In Tennessee, July 1 is when bills that were passed and signed by the Governor usually take effect as law. We’ve got a rundown of laws you need to know about. We’re not surprised that some of our legislators continue to pass laws rooted in hate, fear, division and exclusion. We’ve highlighted a few of the good, the bad, and the ugly of what the Tennessee General Assembly passed this year.
The cost of expunging a conviction has been reduced from $350 to $180
Thanks to Rep. Raumesh Akbari (D-Memphis) and Sen. Mark Norris (R-Collierville), Tennesseans with a criminal record – many of whom live in poverty due to unemployment – will have a cheaper time getting their records expunged. It immediately became a law on May 25, 2017.
Gas taxes help to improve roads
Depending on how you look at this, the Governor’s IMPROVE Act
will pump $248 million additional dollars into the budget to pay for 962 road construction projects in Tennessee. The law cuts taxes on groceries. It also gives $70 million to counties and $35 million to cities like Nashville to fund mass transit to alleviate traffic congestion.
The tax on a gallon of gas is going up by 4 cents on July 1, and then 1 cent each of the following two years, adding up to 6 cents total. The tax on diesel fuel is going up by a total of 10 cents over the next three years. The cost to register a vehicle in Tennessee will increase by $5 for passenger motor vehicles, $10 for buses and taxis and $20 for semis and tractor trailers. Electric vehicles will have an additional $100 registration fee.
HBCUs get some love by Love
Rep. Harold Love (D-Nashville) pushed a bill through that creates a new initiative and assigns personnel to assist Tennessee’s Historically Black Colleges and Universities with increasing enrollment, retention, and graduation rates by working with school presidents and administrators.
Adults in Tennessee can attend community college for free
Tennessee became the first state in the nation to offer all citizens – both high school graduates and adults – the chance to earn a postsecondary degree or certificate free of tuition and fees and at no cost to taxpayers. Take advantage of this!
Pre-K and Kindergartners cannot be expelled or suspended

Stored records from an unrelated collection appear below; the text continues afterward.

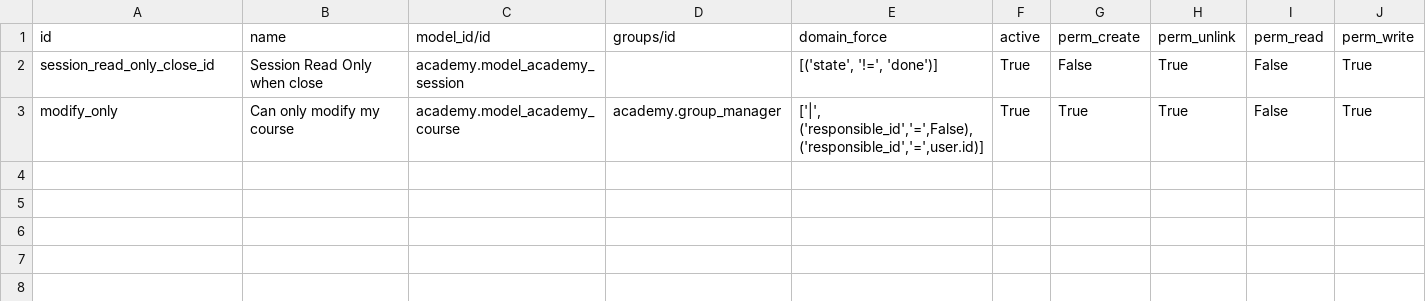
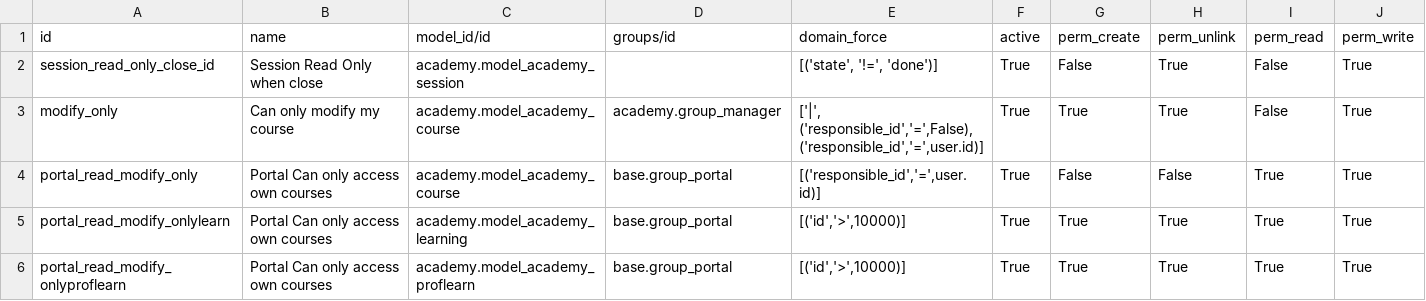
Before and after one commit to tfr-odoo/training, a CSV file: academy/security/ir.rule.csv, drawn as a sheet; the diff names each change by its address in the sheet, - before the commit and + after, or states it on an @@ line.

Commit message:
access rules

```diff
--- a/academy/security/ir.rule.csv
+++ b/academy/security/ir.rule.csv
+row 4: portal_read_modify_only | Portal Can only access own courses | academy.model_academy_course | base.group_portal | [('responsible_id','=',user.id)] | True | False | False | True | True
+row 5: portal_read_modify_onlylearn | Portal Can only access own courses | academy.model_academy_learning | base.group_portal | [('id','>',10000)] | True | True | True | True | True
+row 6: portal_read_modify_onlyproflearn | Portal Can only access own courses | academy.model_academy_proflearn | base.group_portal | [('id','>',10000)] | True | True | True | True | True
```
Also changed, not shown: academy/security/ir.model.access.csv, 5 other files.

A law by Sen. Reginald Tate (D-Memphis) and Rep. Raumesh Akbari protects students in pre-kindergarten through kindergarten (pre-K-K) from being suspended or expelled from school, unless the student’s behavior endangers another student or staff person.
Teachers are getting more money for classroom supplies
Currently, $200 is set aside for every public teacher in K-12 for instructional supplies. A new law removes the requirement that half of the funds be pooled and instead allocates the entire amount to each teacher for instructional supplies as determined necessary by the teacher.
Board of Parole must have experience
A Senate bill (SB275) ensures that at least one member of the Board of Parole has corrections experience. Go figure.
Police officers’ identities are protected
It is now a misdemeanor offense to release the identity of a law enforcement officer’s resident address to the public. This will make officer-involved shooting investigations that much more secretive. HB0560
Tougher penalties for crimes against law enforcement officers
People who target uniformed police, military or national guardsmen can face tougher sentencing. But wait, where are the laws protecting unarmed black men killed by police?
Protestors are NOT protected
Forget having your First Amendment right, now you can be fined $200 for blocking emergency vehicles during a protest. Wanna keep black and brown people from protesting? Make it a law. Seems like this has been directed at Black Lives Matter.
Pregnant women are banned
from getting an abortion after 20 weeks.
Credit cards can charge 30 percent interest
A law increases the maximum annual interest rate that a bank may charge on credit card accounts from 21 percent to 30 percent. Yep, let’s keep poor people poor and enslaved to the lender.
Bills & Budgets: A Community Town Hall & Legislative Update